    Water turned off from main shut-off valve

    The Spruce / Kevin Norris

  5. Inspect and Prepare the Area

    Compare the size of the existing hole in the shower wall with the size of the shower valve. In some situations, the shower valve cartridge cannot be removed because the hole in the shower wall is too small to remove the retainer clip or pull out the shower valve cartridge. If this is the case, then you may need to use a hack saw or an angle grinder to cut the tiles and increase the size of the hole. Just make sure that the hole is still small enough to fit entirely behind the trim plate.

    If the shower valve cartridge, water stops, and the retainer clip at the top of the cartridge can be freely accessed, then there is no need to expand the hole.

    Shower wall hole and valve inspected for size

    The Spruce / Kevin Norris

  6. Remove the Retainer Clip

    The retainer clip is a small piece of metal that is inserted through the top of the shower valve to secure the shower valve cartridge and prevent it from becoming loose or sliding out of position. This clip is easy to remove with a set of needle-nose pliers. Simply grip it with the pliers and pull it up and out of the shower valve. If the retainer clip is in good condition, it can be reused, though most new shower valve cartridges will come with a new retainer clip, so reusing the clip isn't normally necessary.

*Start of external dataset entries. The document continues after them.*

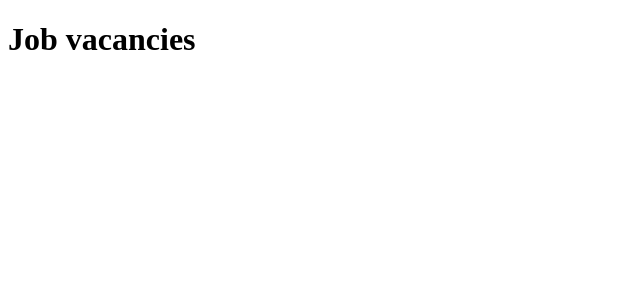
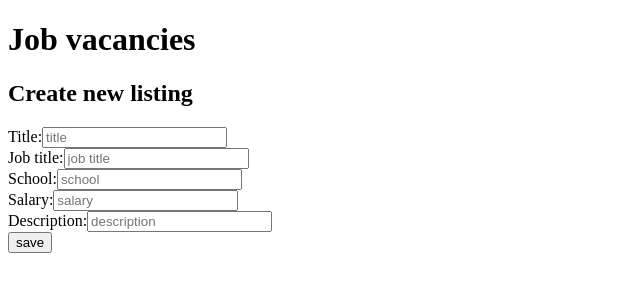
Before and after one commit to san00/MERN_CRUD-app, a React (Create React App) app in the folder client/: page / in a window 1280 px wide. Shown: the top 300 px of the page, without its empty margins (0-640 px from the left). Built offline with nearby package versions, Linux system fonts and the light colour scheme.

Commit message:
Add form component - create items

```diff
--- a/client/src/App.js
+++ b/client/src/App.js
@@ -1,11 +1,13 @@
 import React from 'react';
 import './App.css';
+import Form from './components/Form';
 
 function App() {
   return (
     <div className="App">
       <header className="App-header">
        <h1>Job vacancies</h1>
+       <Form/>
       </header>
     </div>
   );
--- /dev/null
+++ b/client/src/components/Form.js
@@ -0,0 +1,83 @@
+import React, { useState } from 'react'
+import axios from 'axios'
+
+function Form() {
+    const [title, setTitle] = useState('')
+    const [jobTitle, setJobTitle] = useState('')
+    const [school, setSchool] = useState('')
+    const [salary, setSalary] = useState('')
+    const [description, setDescription] = useState('')
+
+    const onChangeTitle = (e) => {
+        setTitle(e.target.value)
+    }
+
+    const onChangeJobTitle = (e) => {
+        setJobTitle(e.target.value)
+    }
+
+    const onChangeSchool = (e) => {
+        setSchool(e.target.value)
+    }
+
+    const onChangeSalary = (e) => {
+        setSalary(e.target.value)
+    }
+
+    const onChangeDescription = (e) => {
+        setDescription(e.target.value)
+    }
+
+    const handleSubmit = (e) => {
+        e.preventDefault();
+        const listing = {
+            title: title,
+            jobTitle: jobTitle,
+            school: school,
+            salary: salary,
+            description: description
+        }
+        axios.post('/api/items', listing)
+            .then(res => {console.log(res)})
+    }
+
+    return (
+        <form onSubmit={handleSubmit}>
+            <h2>Create new listing</h2>
+            <div>
+                <label htmlFor='form'>Title:
+                <input type='text' placeholder='title' onChange={onChangeTitle} value={title}></input>
+                </label>
+            </div>
+
+            <div>
+                <label htmlFor='form'>Job title:
+                <input type='text' placeholder='job title' onChange={onChangeJobTitle} value={jobTitle}></input>
+                </label>
+            </div>
+
+            <div>
+                <label htmlFor='form'>School:
+                <input type='text' placeholder='school' onChange={onChangeSchool} value={school}></input>
+                </label>
+            </div>
+
+            <div>
+                <label htmlFor='form'>Salary:
+                <input type='text' placeholder='salary' onChange={onChangeSalary} value={salary}></input>
+                </label>
+            </div>
+
+            <div>
+                <label htmlFor='form'>Description:
+                <input type='text' placeholder='description' onChange={onChangeDescription} value={description}></input>
+                </label>
+            </div>
+                <label htmlFor='form'>
+                    <input type='submit' value='save'></input>
+                </label>
+        </form>
+    )
+}
+
+export default Form;
```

    Retainer clip removed from shower valve cartridge with needle-nose pliers

    The Spruce / Kevin Norris

  7. Pull Out the Shower Valve Cartridge

    Use the standard pliers to grip the shower valve stem and slowly pull the cartridge out of the shower valve assembly. Ideally, the cartridge will slide out without a problem, but if the cartridge is stuck consider, using a lubricating solution, like WD-40, or try wiggling it back and forth as well as up and down to loosen the cartridge.

    After removing the cartridge, inspect the shower valve assembly to ensure that it's in good condition before proceeding. If there are signs of severe rusting or corrosion, then you may need to hire a professional plumber to replace the entire shower valve assembly and the surrounding pipes or take on this job yourself if you have enough knowledge, experience, and time.

    Shower valve cartridge pulled out with pliers

    The Spruce / Kevin Norris

  8. Install the New Shower Valve Cartridge

    With the old cartridge out and the shower valve assembly in good condition, the new shower valve cartridge should slide in without a problem as long as it's the correct replacement part. Use the new or the old retainer clip to secure the cartridge in place.

    New shower valve cartridge pushed into valve assembly

    The Spruce / Kevin Norris

  9. Turn on the Water and Test for Leaks

    Test for leaks in the shower valve by turning on the water to the house or simply using the water stops, if applicable. Wipe down the valve assembly with a paper towel to ensure that it's completely dry, then wait a few minutes before wiping it again. The absorbent qualities of paper towels make them a great leak detector because they clearly display even a drop of water.

    Water turned back on through main shut-off valve

    The Spruce / Kevin Norris

  10. Reattach the Trim Plate and Shower Handle

    Slide the trim plate over the stem of the shower valve and secure it with screws, then secure the handle or handles with the set screws. Clean up the drop cloth and any other debris, then test the shower handle to see if it properly controls the flow and temperature of the water. With everything working correctly, you just need to apply new caulking around the trim plate to prevent water from seeping behind the shower wall.

    Trim plate replaced over shower valve and stem

    The Spruce / Kevin Norris